A single number is needed: how many lines of the data hold the word "ipynb".

── Extracted records

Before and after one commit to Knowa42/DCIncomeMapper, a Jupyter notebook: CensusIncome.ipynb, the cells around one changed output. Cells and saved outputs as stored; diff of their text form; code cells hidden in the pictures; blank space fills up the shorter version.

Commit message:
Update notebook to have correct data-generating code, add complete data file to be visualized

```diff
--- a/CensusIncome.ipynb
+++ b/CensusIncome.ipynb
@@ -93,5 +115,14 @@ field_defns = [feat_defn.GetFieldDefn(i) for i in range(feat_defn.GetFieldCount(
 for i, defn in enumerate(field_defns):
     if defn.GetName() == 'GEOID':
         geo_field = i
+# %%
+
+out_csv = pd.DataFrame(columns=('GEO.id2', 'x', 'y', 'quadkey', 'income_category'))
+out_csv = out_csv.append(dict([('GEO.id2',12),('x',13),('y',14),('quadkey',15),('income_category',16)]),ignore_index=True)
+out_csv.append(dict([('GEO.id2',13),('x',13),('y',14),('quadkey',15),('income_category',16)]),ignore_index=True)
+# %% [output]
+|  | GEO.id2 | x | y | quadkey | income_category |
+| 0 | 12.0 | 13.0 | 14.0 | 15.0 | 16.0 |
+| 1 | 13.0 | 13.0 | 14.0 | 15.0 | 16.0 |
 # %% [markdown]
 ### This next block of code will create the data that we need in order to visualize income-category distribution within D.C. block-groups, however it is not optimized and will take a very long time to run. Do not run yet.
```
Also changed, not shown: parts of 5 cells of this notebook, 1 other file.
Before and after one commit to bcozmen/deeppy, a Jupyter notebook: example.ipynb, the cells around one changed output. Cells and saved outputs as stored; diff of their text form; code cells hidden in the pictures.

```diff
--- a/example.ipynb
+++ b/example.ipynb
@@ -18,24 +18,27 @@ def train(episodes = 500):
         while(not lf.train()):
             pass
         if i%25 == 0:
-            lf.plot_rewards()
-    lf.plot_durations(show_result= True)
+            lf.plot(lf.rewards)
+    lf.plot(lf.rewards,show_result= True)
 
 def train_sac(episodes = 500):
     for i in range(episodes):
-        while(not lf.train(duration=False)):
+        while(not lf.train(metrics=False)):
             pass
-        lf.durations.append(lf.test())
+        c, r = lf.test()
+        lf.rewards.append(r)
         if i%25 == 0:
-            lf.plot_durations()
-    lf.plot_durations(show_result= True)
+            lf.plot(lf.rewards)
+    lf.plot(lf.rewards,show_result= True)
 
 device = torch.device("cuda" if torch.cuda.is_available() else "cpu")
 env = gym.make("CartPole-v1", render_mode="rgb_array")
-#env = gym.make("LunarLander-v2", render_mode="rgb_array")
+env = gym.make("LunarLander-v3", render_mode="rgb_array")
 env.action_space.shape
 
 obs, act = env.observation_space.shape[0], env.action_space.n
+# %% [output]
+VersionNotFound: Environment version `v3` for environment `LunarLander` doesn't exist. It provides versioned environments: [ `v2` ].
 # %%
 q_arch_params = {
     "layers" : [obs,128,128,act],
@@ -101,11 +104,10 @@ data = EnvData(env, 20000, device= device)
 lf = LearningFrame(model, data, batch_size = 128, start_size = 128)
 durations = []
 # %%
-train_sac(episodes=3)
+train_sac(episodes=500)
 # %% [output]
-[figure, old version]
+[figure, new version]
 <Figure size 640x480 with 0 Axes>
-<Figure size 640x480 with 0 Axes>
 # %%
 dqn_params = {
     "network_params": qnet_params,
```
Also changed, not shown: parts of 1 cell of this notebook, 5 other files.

────

**Reply:**
6